Revision comparison data
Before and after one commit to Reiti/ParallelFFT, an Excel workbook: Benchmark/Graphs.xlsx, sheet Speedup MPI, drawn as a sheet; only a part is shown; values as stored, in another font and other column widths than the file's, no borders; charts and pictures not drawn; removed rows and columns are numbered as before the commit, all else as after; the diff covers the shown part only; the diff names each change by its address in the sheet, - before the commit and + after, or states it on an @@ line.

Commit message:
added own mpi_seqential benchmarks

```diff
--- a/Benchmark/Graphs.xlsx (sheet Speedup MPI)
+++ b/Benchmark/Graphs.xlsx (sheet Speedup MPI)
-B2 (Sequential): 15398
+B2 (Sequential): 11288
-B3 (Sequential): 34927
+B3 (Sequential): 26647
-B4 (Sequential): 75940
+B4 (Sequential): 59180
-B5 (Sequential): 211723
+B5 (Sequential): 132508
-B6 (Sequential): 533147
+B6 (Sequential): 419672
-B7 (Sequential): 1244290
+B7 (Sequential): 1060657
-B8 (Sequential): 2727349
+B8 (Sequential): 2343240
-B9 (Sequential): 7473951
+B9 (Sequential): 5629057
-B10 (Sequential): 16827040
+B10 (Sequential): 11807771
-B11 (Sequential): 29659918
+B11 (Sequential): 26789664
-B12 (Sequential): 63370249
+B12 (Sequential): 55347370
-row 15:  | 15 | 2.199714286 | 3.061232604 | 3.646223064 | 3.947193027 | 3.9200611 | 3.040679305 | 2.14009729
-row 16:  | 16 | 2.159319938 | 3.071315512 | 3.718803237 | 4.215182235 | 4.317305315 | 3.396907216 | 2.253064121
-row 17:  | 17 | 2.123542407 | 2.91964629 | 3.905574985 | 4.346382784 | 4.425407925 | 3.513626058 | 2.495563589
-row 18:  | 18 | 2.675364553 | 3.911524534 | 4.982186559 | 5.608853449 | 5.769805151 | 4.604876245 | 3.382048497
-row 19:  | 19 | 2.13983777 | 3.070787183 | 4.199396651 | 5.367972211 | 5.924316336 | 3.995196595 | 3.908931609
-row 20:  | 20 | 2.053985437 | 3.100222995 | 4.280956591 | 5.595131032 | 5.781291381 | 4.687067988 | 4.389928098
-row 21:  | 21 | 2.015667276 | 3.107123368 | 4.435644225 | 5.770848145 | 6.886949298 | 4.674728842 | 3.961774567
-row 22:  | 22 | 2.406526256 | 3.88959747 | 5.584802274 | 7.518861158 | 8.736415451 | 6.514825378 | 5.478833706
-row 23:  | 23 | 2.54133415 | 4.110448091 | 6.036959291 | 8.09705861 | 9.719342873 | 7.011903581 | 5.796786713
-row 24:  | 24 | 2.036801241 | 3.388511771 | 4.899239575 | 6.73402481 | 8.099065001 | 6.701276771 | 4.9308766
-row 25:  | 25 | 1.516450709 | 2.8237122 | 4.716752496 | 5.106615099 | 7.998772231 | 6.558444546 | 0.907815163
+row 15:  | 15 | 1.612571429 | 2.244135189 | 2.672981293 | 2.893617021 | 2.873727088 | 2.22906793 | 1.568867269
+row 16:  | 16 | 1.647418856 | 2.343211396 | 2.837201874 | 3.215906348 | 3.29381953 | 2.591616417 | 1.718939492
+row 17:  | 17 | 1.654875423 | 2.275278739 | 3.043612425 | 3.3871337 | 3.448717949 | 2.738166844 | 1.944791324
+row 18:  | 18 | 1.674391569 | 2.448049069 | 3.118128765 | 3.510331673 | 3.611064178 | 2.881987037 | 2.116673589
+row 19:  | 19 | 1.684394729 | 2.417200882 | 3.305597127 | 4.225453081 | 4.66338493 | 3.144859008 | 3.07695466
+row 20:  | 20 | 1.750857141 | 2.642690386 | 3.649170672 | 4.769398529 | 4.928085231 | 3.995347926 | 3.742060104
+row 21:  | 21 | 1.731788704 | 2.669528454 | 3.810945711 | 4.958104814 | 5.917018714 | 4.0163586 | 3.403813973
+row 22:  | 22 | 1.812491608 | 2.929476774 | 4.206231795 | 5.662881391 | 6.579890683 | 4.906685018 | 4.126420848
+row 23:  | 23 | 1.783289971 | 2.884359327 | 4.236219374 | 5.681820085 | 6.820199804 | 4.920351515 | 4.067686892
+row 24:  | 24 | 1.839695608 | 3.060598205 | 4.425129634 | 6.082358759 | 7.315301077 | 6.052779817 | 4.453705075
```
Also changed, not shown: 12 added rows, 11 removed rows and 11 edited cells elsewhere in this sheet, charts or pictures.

= Exercise =
All records shown above need to be written out again verbatim.

= Written response =
Before and after one commit to Reiti/ParallelFFT, an Excel workbook: Benchmark/Graphs.xlsx, sheet Speedup MPI, drawn as a sheet; only a part is shown; values as stored, in another font and other column widths than the file's, no borders; charts and pictures not drawn; removed rows and columns are numbered as before the commit, all else as after; the diff covers the shown part only; the diff names each change by its address in the sheet, - before the commit and + after, or states it on an @@ line.

Commit message:
added own mpi_seqential benchmarks

```diff
--- a/Benchmark/Graphs.xlsx (sheet Speedup MPI)
+++ b/Benchmark/Graphs.xlsx (sheet Speedup MPI)
-B2 (Sequential): 15398
+B2 (Sequential): 11288
-B3 (Sequential): 34927
+B3 (Sequential): 26647
-B4 (Sequential): 75940
+B4 (Sequential): 59180
-B5 (Sequential): 211723
+B5 (Sequential): 132508
-B6 (Sequential): 533147
+B6 (Sequential): 419672
-B7 (Sequential): 1244290
+B7 (Sequential): 1060657
-B8 (Sequential): 2727349
+B8 (Sequential): 2343240
-B9 (Sequential): 7473951
+B9 (Sequential): 5629057
-B10 (Sequential): 16827040
+B10 (Sequential): 11807771
-B11 (Sequential): 29659918
+B11 (Sequential): 26789664
-B12 (Sequential): 63370249
+B12 (Sequential): 55347370
-row 15:  | 15 | 2.199714286 | 3.061232604 | 3.646223064 | 3.947193027 | 3.9200611 | 3.040679305 | 2.14009729
-row 16:  | 16 | 2.159319938 | 3.071315512 | 3.718803237 | 4.215182235 | 4.317305315 | 3.396907216 | 2.253064121
-row 17:  | 17 | 2.123542407 | 2.91964629 | 3.905574985 | 4.346382784 | 4.425407925 | 3.513626058 | 2.495563589
-row 18:  | 18 | 2.675364553 | 3.911524534 | 4.982186559 | 5.608853449 | 5.769805151 | 4.604876245 | 3.382048497
-row 19:  | 19 | 2.13983777 | 3.070787183 | 4.199396651 | 5.367972211 | 5.924316336 | 3.995196595 | 3.908931609
-row 20:  | 20 | 2.053985437 | 3.100222995 | 4.280956591 | 5.595131032 | 5.781291381 | 4.687067988 | 4.389928098
-row 21:  | 21 | 2.015667276 | 3.107123368 | 4.435644225 | 5.770848145 | 6.886949298 | 4.674728842 | 3.961774567
-row 22:  | 22 | 2.406526256 | 3.88959747 | 5.584802274 | 7.518861158 | 8.736415451 | 6.514825378 | 5.478833706
-row 23:  | 23 | 2.54133415 | 4.110448091 | 6.036959291 | 8.09705861 | 9.719342873 | 7.011903581 | 5.796786713
-row 24:  | 24 | 2.036801241 | 3.388511771 | 4.899239575 | 6.73402481 | 8.099065001 | 6.701276771 | 4.9308766
-row 25:  | 25 | 1.516450709 | 2.8237122 | 4.716752496 | 5.106615099 | 7.998772231 | 6.558444546 | 0.907815163
+row 15:  | 15 | 1.612571429 | 2.244135189 | 2.672981293 | 2.893617021 | 2.873727088 | 2.22906793 | 1.568867269
+row 16:  | 16 | 1.647418856 | 2.343211396 | 2.837201874 | 3.215906348 | 3.29381953 | 2.591616417 | 1.718939492
+row 17:  | 17 | 1.654875423 | 2.275278739 | 3.043612425 | 3.3871337 | 3.448717949 | 2.738166844 | 1.944791324
+row 18:  | 18 | 1.674391569 | 2.448049069 | 3.118128765 | 3.510331673 | 3.611064178 | 2.881987037 | 2.116673589
+row 19:  | 19 | 1.684394729 | 2.417200882 | 3.305597127 | 4.225453081 | 4.66338493 | 3.144859008 | 3.07695466
+row 20:  | 20 | 1.750857141 | 2.642690386 | 3.649170672 | 4.769398529 | 4.928085231 | 3.995347926 | 3.742060104
+row 21:  | 21 | 1.731788704 | 2.669528454 | 3.810945711 | 4.958104814 | 5.917018714 | 4.0163586 | 3.403813973
+row 22:  | 22 | 1.812491608 | 2.929476774 | 4.206231795 | 5.662881391 | 6.579890683 | 4.906685018 | 4.126420848
+row 23:  | 23 | 1.783289971 | 2.884359327 | 4.236219374 | 5.681820085 | 6.820199804 | 4.920351515 | 4.067686892
+row 24:  | 24 | 1.839695608 | 3.060598205 | 4.425129634 | 6.082358759 | 7.315301077 | 6.052779817 | 4.453705075
```
Also changed, not shown: 12 added rows, 11 removed rows and 11 edited cells elsewhere in this sheet, charts or pictures.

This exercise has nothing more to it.